In February, CHS reported the sad news that the 10th Ave location of the Portland-based tiny chain of stores would close by June as challenges of COVID-19 coincided with founder Scott Kuzma’s hopes to downsize his business. We now have a date for the last planned day of business: May 16th.
But before one of the last record stores on Capitol Hill shutters, two of the store’s vital music experts are hoping to pick up the mantle and are beginning a $25,000 fundraiser to back the Almost Everyday Music venture to create a new shop in Seattle: Continue reading →
A recently vacated First Hill restaurant suffered an estimated $21,000 in damage after a man suspected of another recent fire was seen breaking the building’s glass and setting it on fire late Friday night.
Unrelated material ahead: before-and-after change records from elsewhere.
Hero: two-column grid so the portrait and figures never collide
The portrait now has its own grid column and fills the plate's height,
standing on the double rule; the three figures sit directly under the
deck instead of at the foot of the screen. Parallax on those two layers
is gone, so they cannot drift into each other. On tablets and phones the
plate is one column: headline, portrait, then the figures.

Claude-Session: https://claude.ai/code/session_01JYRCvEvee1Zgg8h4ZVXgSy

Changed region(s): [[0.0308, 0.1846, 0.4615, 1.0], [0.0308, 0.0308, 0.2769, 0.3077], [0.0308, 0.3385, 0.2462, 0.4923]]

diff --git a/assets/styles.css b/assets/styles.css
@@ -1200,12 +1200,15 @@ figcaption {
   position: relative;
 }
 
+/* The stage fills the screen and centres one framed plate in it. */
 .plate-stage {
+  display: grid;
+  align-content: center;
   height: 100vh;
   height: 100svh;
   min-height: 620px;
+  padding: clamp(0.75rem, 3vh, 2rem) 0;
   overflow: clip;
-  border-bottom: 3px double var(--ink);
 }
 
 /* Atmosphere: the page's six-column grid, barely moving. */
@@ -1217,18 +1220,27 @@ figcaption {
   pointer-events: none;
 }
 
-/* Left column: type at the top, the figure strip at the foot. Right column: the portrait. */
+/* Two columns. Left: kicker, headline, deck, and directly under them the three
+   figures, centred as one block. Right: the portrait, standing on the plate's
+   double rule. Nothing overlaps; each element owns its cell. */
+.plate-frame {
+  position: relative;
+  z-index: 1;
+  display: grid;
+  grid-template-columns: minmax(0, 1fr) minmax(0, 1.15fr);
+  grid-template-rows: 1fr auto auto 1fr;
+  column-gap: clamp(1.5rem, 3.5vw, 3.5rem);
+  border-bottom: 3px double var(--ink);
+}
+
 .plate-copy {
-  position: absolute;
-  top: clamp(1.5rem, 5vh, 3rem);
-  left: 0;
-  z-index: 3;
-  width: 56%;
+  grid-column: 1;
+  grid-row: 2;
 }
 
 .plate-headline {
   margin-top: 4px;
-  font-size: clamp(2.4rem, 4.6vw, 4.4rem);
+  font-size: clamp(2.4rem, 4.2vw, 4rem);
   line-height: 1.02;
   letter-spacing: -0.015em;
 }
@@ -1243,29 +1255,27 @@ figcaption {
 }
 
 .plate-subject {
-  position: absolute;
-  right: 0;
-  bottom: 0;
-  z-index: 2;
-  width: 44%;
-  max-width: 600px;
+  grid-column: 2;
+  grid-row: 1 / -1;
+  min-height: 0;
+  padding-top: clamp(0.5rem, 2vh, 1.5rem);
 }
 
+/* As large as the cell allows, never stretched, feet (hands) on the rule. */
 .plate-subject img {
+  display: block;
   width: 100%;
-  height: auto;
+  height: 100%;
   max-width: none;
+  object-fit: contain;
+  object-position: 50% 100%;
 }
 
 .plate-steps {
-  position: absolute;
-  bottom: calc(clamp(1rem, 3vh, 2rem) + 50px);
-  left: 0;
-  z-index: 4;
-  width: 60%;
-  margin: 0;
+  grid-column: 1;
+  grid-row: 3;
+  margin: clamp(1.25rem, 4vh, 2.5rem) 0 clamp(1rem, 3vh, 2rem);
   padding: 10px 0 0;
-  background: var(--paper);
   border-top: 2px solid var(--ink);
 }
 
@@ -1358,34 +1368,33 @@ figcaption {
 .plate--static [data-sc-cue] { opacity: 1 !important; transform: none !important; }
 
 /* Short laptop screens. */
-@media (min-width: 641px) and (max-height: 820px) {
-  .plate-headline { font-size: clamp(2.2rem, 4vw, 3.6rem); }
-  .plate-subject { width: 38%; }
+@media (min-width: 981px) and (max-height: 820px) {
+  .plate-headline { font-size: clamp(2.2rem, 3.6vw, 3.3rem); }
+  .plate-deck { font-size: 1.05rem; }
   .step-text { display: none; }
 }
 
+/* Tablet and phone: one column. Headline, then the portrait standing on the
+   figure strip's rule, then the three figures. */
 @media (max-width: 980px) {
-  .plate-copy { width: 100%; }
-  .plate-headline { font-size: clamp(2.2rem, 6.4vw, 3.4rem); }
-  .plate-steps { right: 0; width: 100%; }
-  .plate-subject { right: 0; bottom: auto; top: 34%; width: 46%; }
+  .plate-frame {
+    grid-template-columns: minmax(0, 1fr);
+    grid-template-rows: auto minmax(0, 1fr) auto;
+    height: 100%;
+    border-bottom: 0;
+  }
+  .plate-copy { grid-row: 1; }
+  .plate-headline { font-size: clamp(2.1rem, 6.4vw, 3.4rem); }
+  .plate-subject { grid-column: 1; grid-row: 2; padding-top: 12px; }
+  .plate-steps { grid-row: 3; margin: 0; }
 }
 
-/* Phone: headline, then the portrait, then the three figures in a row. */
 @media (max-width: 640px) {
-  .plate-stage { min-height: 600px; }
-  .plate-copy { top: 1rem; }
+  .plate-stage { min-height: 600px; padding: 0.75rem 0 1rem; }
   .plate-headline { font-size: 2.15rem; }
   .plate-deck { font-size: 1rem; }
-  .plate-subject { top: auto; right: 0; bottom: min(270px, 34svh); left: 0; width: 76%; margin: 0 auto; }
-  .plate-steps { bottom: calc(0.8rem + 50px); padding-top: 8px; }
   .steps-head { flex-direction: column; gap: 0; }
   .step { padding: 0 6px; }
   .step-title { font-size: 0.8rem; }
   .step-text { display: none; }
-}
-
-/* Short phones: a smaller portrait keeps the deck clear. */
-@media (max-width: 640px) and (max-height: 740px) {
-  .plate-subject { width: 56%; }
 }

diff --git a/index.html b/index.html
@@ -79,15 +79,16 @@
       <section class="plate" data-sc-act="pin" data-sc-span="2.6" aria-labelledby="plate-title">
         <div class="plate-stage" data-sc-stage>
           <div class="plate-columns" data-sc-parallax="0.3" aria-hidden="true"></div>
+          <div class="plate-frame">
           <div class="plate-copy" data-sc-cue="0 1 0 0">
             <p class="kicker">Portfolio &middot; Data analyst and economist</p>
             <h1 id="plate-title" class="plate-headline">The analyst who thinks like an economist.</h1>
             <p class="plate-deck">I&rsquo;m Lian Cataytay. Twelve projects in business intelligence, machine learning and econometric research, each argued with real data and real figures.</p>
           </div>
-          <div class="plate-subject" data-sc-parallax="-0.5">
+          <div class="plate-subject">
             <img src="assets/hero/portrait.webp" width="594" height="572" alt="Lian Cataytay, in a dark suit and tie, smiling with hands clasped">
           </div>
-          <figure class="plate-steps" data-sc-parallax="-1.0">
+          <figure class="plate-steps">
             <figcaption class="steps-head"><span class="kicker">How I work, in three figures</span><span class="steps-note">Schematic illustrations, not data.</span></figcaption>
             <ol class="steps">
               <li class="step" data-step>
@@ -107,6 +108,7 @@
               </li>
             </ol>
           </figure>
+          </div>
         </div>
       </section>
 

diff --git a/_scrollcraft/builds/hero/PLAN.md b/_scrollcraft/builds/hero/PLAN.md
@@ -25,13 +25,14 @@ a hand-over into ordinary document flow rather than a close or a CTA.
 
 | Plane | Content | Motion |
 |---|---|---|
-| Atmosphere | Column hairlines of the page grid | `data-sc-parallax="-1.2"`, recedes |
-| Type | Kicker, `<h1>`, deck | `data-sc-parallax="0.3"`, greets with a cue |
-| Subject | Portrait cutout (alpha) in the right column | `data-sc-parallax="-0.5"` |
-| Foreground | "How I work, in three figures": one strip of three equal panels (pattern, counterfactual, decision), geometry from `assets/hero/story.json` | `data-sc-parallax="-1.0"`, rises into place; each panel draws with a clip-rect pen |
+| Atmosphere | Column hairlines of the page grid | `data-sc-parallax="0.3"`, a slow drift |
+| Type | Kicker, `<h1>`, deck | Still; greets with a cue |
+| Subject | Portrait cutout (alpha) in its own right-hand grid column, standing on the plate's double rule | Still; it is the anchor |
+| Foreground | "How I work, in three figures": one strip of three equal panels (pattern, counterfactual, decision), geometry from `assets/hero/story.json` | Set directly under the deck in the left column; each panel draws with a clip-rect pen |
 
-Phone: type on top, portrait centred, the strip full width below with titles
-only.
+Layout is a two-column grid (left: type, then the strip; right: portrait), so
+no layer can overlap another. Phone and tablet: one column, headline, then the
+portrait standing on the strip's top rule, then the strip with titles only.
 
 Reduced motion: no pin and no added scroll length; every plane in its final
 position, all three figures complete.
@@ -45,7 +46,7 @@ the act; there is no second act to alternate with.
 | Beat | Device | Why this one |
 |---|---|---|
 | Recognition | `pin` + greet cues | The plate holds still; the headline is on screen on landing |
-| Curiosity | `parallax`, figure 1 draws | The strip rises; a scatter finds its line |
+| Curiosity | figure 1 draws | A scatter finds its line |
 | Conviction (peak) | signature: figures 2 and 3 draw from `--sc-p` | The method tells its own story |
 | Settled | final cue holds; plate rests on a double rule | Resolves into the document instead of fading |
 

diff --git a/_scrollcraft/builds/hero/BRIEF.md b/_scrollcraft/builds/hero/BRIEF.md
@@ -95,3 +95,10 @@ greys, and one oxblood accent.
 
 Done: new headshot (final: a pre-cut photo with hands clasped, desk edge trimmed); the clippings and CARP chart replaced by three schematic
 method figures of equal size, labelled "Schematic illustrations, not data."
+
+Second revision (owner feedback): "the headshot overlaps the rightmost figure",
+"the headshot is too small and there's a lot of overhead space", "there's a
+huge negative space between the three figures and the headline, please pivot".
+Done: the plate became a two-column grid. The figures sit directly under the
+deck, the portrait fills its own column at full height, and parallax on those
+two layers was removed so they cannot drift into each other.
Seattle Police say they are continuing to search for the arson suspect they believe was contacted earlier by officers for an unrelated reckless burn.
Friday night’s just before 10 PM fire burned the front area of the restaurant space previously home to Little Neon Taco on Boren just off E Madison. Seattle Fire says investigators determined the fire was intentionally set and ruled it “incendiary.” Damage included combustibles in the front window space of the restaurant. Continue reading →
After 11 years and one pandemic, the Capitol Hill Farmers Market debuted Sunday in its new forever home on Broadway amid the Capitol Hill Station plaza, the city’s converted “festival street” that runs through it, artwork of the under construction AIDS Memorial Pathway, hundreds of new market rate apartments, more than 100 new affordable apartments, and thousands of square feet of new retail, grocery, and restaurant space hoped to be full of activity over the summer.
That bounty of change was greeted by a Seattle spring day imitating August with sunny blue skies. Here’s what it looked like.
CHS reported here on the new home and new layout for the weekly market bringing fresh fruits and vegetables, and vendor creations to the neighborhood. For now, the market will continue with its every Sunday 11 AM to 3 PM schedule but the future could bring expanded days and hours. The market is currently operating under pandemic restrictions with about half as many vendors as will eventually fill the space. Continue reading →
The proposed Information Technology Education Center could eventually be part of the growing campus along Broadway
Coming decades will bring big changes to Seattle Central College with plans for several new developments currently being proposed.
The school plans to build a six-story Information Technology Education Center on Broadway with nearly 200 underground parking spots next to the Capitol Hill light rail station on Sound Transitproperty. The space, divided between classrooms, laboratories, and other student uses as well as office space, would be funded by the college from sources outside the state, architect Stephen Starling said in a meeting last week with the Pike Pine Urban Neighborhood Council.
On the site of the massive, 510-stall E Pine and Harvard parking garage, there would be over 500 beds of student housing. That existing garage would be demolished and rebuilt with about 260 parking spots, which would include charging stations for electric bikes and cars, and the housing built above. Continue reading →
Spring is a time of wakefulness. A time to pull out of our winter funk, poised for the leaves and blooms bursting forth, pollinators and migrants winging back. Spring is the watchful season too.
Instead of anxiously staring at the vegetable starts on your windowsill, direct that nervous energy towards an upcoming opportunity to help monitor your local ecosystem. The City Nature Challenge calls for us to engage in the spirit of “nature, everywhere.”
Beginning in 2016 as a competition between San Francisco and Los Angeles aiming to engage community members in documenting as much urban wildlife as possible, the Challenge has become an international affair. In 2020, 244 cities across the globe participated and over 32,000 species were documented with 1300 of those being rare or threatened. The Challenge concept is simple: during specific dates, get outside and document nature with nothing more than a smartphone and curiosity. Continue reading →